To pilot a method for routine outcome data collection one year after admission to a major trauma centre, to determine current outcomes, and to identify possible methodological improvements.Design:
A postal questionnaire audit.Setting:
A major trauma centre in the United Kingdom.Subjects:
In total, 355 patients known to be alive 12 months after admission with major trauma (Injury Severity Score (ISS) of 9 or more).Interventions:
All patients received standard trauma and rehabilitation services available to them.Main measures:
The main measures used are as follows: ISS; EuroQol, five dimensions five levels (EQ-5D-5L); single questions about accommodation, mobility, and self-care; demographic and injury data collected from hospital records; and outcome data by postal questionnaire.Results:

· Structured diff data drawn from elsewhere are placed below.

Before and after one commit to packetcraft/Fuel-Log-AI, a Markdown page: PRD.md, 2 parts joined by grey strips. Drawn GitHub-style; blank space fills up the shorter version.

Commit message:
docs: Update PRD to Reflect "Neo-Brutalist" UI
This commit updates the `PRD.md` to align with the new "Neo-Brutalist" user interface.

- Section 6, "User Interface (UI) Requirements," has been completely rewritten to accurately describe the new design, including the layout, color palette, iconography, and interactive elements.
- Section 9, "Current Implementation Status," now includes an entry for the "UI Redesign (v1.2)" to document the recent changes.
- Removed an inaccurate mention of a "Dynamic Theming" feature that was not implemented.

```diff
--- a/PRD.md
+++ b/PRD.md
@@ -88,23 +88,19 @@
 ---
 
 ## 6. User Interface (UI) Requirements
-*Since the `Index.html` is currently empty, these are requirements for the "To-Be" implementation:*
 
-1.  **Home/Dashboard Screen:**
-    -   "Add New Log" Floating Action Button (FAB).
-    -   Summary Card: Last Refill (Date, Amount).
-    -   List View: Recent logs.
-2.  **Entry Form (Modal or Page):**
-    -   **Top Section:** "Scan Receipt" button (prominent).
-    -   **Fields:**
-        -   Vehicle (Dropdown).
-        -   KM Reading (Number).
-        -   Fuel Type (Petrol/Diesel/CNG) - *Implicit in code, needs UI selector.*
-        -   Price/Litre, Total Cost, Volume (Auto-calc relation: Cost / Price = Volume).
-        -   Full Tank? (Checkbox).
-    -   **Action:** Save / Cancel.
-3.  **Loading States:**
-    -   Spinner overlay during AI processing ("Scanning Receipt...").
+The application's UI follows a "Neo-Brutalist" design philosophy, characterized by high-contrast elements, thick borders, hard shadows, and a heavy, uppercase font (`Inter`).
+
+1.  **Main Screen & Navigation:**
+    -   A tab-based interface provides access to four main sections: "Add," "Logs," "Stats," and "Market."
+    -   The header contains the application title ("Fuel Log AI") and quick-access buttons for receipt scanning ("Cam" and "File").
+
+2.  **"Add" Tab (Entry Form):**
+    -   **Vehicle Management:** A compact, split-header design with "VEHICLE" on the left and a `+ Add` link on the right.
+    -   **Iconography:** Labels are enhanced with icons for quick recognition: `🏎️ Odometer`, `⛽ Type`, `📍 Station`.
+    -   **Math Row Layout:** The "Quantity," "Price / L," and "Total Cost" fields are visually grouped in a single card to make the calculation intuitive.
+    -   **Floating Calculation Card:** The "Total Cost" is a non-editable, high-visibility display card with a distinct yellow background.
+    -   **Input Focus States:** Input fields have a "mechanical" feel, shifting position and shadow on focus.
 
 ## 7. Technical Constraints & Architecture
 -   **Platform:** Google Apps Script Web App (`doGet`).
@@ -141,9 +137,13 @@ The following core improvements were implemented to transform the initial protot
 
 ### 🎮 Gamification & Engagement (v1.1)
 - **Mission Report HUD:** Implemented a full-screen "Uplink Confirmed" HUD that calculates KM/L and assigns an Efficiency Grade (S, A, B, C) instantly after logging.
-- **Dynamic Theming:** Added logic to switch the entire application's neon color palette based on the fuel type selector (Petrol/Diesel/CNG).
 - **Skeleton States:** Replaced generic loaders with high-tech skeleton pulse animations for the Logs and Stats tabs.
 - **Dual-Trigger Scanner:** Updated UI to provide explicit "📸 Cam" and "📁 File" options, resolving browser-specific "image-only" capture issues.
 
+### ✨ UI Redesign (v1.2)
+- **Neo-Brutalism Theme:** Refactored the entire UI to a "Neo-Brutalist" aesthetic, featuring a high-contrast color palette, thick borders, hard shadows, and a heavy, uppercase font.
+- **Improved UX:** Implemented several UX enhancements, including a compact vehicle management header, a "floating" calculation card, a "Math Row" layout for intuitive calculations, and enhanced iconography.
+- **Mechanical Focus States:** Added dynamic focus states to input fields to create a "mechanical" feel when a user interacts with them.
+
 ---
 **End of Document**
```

In total, 429 patients were registered over six months: at one year, 64 had died and 10 had no UK address. In total, 355 questionnaires were sent out: 179 (50%) were never returned, 154 (43%) were returned with complete data, 11 forms were incomplete, 7 patients were dead, and 4 were not at the address contacted. Of the 154 with complete data, 91 had new mobility problems and 54 had new problems with personal activities. Of the 68 previously employed, 19 were unemployed, 38 were fully employed in the same job, and 13 had altered jobs. There was no association between Injury Severity Score and any of the outcome scores.Conclusion:
A short simple questionnaire sent only once achieved a complete data set response rate of 43%. The outcome data are consistent with experience in other studies. Collection of data on specific functional outcomes might be most sensitive.